* **Your objective**: Copy out the entries that follow exactly, leaving every picture behind.

[Items from a data source]
_ _ _ _
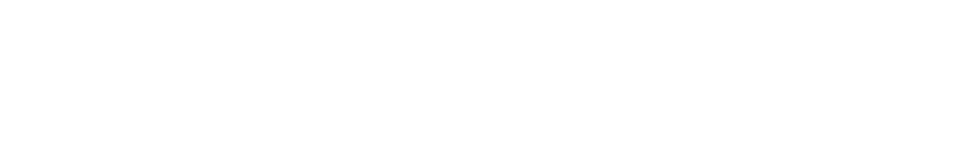
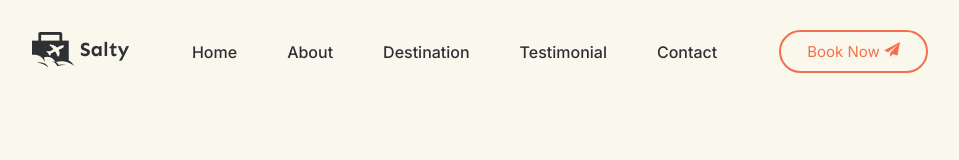
Before and after one commit to matador7495/Travel-Website-Design, a plain HTML site: page index.html in a window 1280 px wide. Shown: the whole page, without its empty margins (160-1119 px from the left). Drawn offline with nearby package versions, Linux system fonts and the light colour scheme.

Commit message:
add header

```diff
--- a/index.html
+++ b/index.html
@@ -15,8 +15,26 @@
     <link href="https://fonts.googleapis.com/css2?family=Inter:wght@100;200;300;400;500;600;700;800;900&family=Sen:wght@400;500;600;700;800&display=swap" rel="stylesheet" />
   </head>
   <body>
-
-
+    <!-- header -->
+    <header>
+      <a href="#" class="logo">
+        <img src="img/Logo.png" alt="logo" />
+      </a>
+      <ul class="navlist">
+        <li><a href="#home">Home</a></li>
+        <li><a href="#about">About</a></li>
+        <li><a href="#destination">Destination</a></li>
+        <li><a href="#testimonial">Testimonial</a></li>
+        <li><a href="#contact">Contact</a></li>
+      </ul>
+      <div class="h-right">
+        <a href="#" class="h-btn">
+          Book Now
+          <img src="img/Vector.png" alt="vector" />
+        </a>
+        <div class="bx bx-menu" id="menu-icon"></div>
+      </div>
+    </header>
 
     <!-- js file -->
     <script src="script.js"></script>
--- a/styles.css
+++ b/styles.css
@@ -20,3 +20,60 @@
   --h2-font: 3.6rem;
   --p-font: 1rem;
 }
+body {
+  background: var(--bg-color);
+  color: var(--text-color);
+}
+header {
+  position: fixed;
+  z-index: 1000;
+  top: 0;
+  width: 100%;
+  background-color: transparent;
+  padding: 30px 15%;
+  display: flex;
+  align-items: center;
+  justify-content: space-between;
+  transition: all ease 0.5s;
+}
+.logo img {
+  width: 100%;
+  height: auto;
+}
+.navlist {
+  display: flex;
+}
+.navlist a {
+  margin: 16px 25px;
+  font-size: var(--p-font);
+  font-weight: 500;
+  color: var(--text-color);
+  transition: all ease 0.5s;
+}
+.navlist a:hover {
+  color: var(--main-color);
+}
+.h-right {
+  display: flex;
+  align-items: center;
+}
+.h-btn {
+  display: inline-block;
+  padding: 10px 26px;
+  font-size: 15px;
+  font-weight: 400;
+  border: 2px solid var(--main-color);
+  border-radius: 30px;
+  color: var(--main-color);
+  transition: all ease 0.5s;
+}
+.h-btn:hover {
+  transform: translateY(-4px);
+}
+#menu-icon {
+  font-size: 38px;
+  z-index: 10001;
+  cursor: pointer;
+  margin-left: 15px;
+  display: none;
+}
```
_ _ _ _
* **Answer for this exercise**:
Before and after one commit to matador7495/Travel-Website-Design, a plain HTML site: page index.html in a window 1280 px wide. Shown: the whole page, without its empty margins (160-1119 px from the left). Drawn offline with nearby package versions, Linux system fonts and the light colour scheme.

Commit message:
add header

```diff
--- a/index.html
+++ b/index.html
@@ -15,8 +15,26 @@
     <link href="https://fonts.googleapis.com/css2?family=Inter:wght@100;200;300;400;500;600;700;800;900&family=Sen:wght@400;500;600;700;800&display=swap" rel="stylesheet" />
   </head>
   <body>
-
-
+    <!-- header -->
+    <header>
+      <a href="#" class="logo">
+        <img src="img/Logo.png" alt="logo" />
+      </a>
+      <ul class="navlist">
+        <li><a href="#home">Home</a></li>
+        <li><a href="#about">About</a></li>
+        <li><a href="#destination">Destination</a></li>
+        <li><a href="#testimonial">Testimonial</a></li>
+        <li><a href="#contact">Contact</a></li>
+      </ul>
+      <div class="h-right">
+        <a href="#" class="h-btn">
+          Book Now
+          <img src="img/Vector.png" alt="vector" />
+        </a>
+        <div class="bx bx-menu" id="menu-icon"></div>
+      </div>
+    </header>
 
     <!-- js file -->
     <script src="script.js"></script>
--- a/styles.css
+++ b/styles.css
@@ -20,3 +20,60 @@
   --h2-font: 3.6rem;
   --p-font: 1rem;
 }
+body {
+  background: var(--bg-color);
+  color: var(--text-color);
+}
+header {
+  position: fixed;
+  z-index: 1000;
+  top: 0;
+  width: 100%;
+  background-color: transparent;
+  padding: 30px 15%;
+  display: flex;
+  align-items: center;
+  justify-content: space-between;
+  transition: all ease 0.5s;
+}
+.logo img {
+  width: 100%;
+  height: auto;
+}
+.navlist {
+  display: flex;
+}
+.navlist a {
+  margin: 16px 25px;
+  font-size: var(--p-font);
+  font-weight: 500;
+  color: var(--text-color);
+  transition: all ease 0.5s;
+}
+.navlist a:hover {
+  color: var(--main-color);
+}
+.h-right {
+  display: flex;
+  align-items: center;
+}
+.h-btn {
+  display: inline-block;
+  padding: 10px 26px;
+  font-size: 15px;
+  font-weight: 400;
+  border: 2px solid var(--main-color);
+  border-radius: 30px;
+  color: var(--main-color);
+  transition: all ease 0.5s;
+}
+.h-btn:hover {
+  transform: translateY(-4px);
+}
+#menu-icon {
+  font-size: 38px;
+  z-index: 10001;
+  cursor: pointer;
+  margin-left: 15px;
+  display: none;
+}
```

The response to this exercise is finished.